Mode of Abandonment
Now that you’ve calculated ATPV you have a rough average time of abandonment. Perhaps you should consider delving deeper by analyzing each individual view. This will allow you to locate the exact points of abandonment and know when viewers are most frequently leaving.
If a large number of viewers are exiting your video at similar times, this should prompt for more investigation, which is why Mode of Abandonment is a key metric to keep close eye on. As a marketer you can pinpoint an issue at a specific point in your video.
Post-view Conversion Rates
Many marketers are content knowing that their videos are being watched and getting high conversion rates. This can be a bit misleading especially with those videos that are pre-roll and mid-roll. The real question you should be asking yourself is: are the viewers really engaged, or was the video just streaming in the background without being paid attention to.
A good way to measure this is to implement a post-view action at the end of the video, like additional video suggestions, a link, or a quiz (don’t underestimate the power of a good quiz). Users who are really engaged with the video content will be more likely to convert on these kinds of post-view actions.

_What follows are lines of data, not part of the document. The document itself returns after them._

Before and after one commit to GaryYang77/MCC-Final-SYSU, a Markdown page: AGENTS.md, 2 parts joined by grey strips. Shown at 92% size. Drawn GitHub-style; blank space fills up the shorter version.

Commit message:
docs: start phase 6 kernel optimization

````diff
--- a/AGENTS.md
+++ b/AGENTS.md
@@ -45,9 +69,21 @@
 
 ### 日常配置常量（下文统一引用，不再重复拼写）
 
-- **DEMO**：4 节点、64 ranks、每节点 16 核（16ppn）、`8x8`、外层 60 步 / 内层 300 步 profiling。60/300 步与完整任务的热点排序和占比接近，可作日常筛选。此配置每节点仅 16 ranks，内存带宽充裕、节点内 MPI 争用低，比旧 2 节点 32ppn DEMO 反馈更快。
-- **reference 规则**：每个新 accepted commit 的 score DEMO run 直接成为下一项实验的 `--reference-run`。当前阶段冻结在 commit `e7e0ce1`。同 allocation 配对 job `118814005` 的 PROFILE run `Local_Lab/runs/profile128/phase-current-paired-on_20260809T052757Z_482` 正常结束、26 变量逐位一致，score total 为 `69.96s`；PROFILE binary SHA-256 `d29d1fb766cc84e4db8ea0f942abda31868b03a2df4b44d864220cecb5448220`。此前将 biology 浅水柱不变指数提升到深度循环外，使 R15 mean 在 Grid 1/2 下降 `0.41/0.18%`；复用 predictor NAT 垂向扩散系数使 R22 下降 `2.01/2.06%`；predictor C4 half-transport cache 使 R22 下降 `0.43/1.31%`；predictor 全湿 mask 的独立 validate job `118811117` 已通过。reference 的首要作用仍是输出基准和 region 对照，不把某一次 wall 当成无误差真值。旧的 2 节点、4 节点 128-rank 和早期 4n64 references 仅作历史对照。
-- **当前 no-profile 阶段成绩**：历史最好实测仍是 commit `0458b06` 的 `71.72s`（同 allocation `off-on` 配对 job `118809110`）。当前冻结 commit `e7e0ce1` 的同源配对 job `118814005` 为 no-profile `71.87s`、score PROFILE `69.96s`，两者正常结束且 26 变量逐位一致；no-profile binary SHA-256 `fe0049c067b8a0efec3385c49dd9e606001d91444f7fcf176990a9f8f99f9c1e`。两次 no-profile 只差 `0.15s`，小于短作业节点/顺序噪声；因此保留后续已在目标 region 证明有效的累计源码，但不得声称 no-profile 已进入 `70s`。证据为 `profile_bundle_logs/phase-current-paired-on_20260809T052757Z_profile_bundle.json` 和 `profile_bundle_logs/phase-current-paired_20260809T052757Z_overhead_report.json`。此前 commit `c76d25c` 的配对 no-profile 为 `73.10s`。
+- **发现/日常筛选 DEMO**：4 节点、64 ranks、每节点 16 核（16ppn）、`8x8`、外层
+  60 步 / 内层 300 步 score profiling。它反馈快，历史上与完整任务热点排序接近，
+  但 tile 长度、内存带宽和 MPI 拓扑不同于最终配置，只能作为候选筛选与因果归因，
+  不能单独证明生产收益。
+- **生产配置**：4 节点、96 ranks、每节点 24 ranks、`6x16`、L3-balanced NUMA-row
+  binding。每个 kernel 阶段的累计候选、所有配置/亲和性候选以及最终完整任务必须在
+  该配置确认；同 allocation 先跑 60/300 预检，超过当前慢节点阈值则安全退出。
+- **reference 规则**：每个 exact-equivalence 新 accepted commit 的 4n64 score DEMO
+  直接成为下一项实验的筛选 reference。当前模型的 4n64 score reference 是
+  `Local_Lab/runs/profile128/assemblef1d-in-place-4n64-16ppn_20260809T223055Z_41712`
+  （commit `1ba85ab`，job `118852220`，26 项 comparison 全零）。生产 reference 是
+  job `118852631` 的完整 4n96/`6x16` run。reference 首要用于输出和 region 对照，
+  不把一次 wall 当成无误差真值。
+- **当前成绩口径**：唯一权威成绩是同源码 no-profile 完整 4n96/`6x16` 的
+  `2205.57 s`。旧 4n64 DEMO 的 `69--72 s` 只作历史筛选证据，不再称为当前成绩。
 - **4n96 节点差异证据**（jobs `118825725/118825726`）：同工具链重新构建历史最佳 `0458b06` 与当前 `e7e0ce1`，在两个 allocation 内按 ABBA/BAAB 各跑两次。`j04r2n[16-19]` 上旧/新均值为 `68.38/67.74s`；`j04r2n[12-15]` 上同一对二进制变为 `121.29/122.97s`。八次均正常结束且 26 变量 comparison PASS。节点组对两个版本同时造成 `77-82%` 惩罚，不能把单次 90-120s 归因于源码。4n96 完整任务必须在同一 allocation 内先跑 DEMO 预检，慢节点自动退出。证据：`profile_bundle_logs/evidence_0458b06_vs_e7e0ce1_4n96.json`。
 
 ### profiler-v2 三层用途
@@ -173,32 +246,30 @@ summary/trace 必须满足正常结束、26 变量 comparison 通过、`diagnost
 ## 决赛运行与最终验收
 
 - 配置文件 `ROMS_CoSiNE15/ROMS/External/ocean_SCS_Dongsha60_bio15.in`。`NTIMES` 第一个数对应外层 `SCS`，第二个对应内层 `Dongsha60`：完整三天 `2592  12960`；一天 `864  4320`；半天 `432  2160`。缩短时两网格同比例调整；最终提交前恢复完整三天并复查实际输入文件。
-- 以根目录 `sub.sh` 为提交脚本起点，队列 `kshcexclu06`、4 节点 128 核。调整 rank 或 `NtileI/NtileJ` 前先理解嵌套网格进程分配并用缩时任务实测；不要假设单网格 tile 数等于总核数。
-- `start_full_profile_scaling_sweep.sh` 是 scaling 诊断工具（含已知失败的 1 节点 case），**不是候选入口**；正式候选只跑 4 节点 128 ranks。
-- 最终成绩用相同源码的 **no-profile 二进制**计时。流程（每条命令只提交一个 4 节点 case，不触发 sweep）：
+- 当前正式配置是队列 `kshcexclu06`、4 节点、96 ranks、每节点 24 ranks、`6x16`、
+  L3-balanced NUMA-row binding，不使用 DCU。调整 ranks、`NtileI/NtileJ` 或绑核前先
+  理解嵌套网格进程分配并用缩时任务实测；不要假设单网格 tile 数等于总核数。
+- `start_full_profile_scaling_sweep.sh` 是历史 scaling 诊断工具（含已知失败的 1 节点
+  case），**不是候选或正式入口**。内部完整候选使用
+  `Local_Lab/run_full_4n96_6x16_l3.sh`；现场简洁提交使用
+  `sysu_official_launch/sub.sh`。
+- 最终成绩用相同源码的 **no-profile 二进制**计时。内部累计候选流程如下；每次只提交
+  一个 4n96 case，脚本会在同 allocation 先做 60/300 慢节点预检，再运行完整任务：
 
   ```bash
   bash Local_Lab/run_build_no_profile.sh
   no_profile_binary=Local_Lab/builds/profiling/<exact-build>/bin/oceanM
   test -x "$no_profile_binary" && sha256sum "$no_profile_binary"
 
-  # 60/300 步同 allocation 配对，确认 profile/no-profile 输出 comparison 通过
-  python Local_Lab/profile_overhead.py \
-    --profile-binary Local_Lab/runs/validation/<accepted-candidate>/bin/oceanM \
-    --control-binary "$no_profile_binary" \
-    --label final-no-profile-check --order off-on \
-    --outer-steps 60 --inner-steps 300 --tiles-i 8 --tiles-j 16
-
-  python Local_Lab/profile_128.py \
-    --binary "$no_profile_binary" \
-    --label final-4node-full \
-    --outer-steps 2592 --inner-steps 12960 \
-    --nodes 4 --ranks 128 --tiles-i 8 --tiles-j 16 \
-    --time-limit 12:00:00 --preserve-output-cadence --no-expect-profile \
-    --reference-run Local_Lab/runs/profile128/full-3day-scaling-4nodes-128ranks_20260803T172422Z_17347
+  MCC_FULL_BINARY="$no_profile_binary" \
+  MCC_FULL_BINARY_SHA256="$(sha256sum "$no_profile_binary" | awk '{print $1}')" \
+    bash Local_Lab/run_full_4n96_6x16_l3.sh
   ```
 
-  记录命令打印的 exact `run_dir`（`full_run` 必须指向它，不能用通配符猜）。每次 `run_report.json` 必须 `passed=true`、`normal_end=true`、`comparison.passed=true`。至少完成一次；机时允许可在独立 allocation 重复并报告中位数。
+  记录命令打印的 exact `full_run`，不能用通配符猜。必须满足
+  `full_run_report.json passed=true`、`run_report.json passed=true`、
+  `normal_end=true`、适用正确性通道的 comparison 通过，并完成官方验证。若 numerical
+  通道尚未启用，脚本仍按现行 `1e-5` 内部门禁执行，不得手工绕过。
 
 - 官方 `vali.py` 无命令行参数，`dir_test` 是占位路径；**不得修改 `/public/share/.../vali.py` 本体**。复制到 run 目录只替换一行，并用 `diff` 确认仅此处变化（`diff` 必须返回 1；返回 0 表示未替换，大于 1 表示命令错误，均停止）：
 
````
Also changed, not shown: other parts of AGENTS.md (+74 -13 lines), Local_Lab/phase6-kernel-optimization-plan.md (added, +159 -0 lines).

Low post-view conversion rates show that users are paying very little attention to your video. By implementing this metric along with the other metrics it provides an additional touchpoint on how users are engaging with your brand.
Social Media Metrics
As we’ve seen over the past few years the most compelling and engaging video campaigns are ones where viewers are:
- actively commenting
- sharing via social channels (ie Facebook, Twitter etc)
- creating their own spoofs of the original video
These are the results marketers dream of: when videos go viral.
Standard video metrics, as I’ve outlined above, are a good base to measure performance, but implementing a social media analytics tool extends your analysis to gain real insight beyond your ads. These tools help marketers reveal what people (via Youtube, Twitter, Facebook) are saying around their video campaigns. Some of the providers in this space include Visible Technologies, Salesforce Marketing Cloud (formerly Radian6), and Simply Measured.
It’s important to understand if consumer sentiment is positive or negative towards the video content. Positive sentiment is great for the brand, but the true learnings should come from the negative sentiment. What you learn can then be used to optimize the video content to provide a more engaging online experience. Beyond sentiment (positive, negative, or neutral), a marketer might consider monitoring the following:
- Share of Voice: The share of conversation that is devoted to top companies in each industry drawn from the Fortune 500.
- Sentiment Breakdown: A look at the sentiment of posts referenced in Share of Voice.
- Prominent Terms: Those terms that come up most when people are talking about each industry on social media.
- Volume Trend: The volume of social conversation about each industry over time.
- Live Twitter Feed: Scrolling tweets about each industry.
- Sentimented Percent Comparison: A snapshot of the general sentiment towards top companies. This takes in all sentimented posts and senses where the majority fall.
Looking purely at views and conversion rates is an outdated way to measure a video campaign. If you want to invest heavily in killer videos, have a solid measurement plan in place and optimize using the right metrics.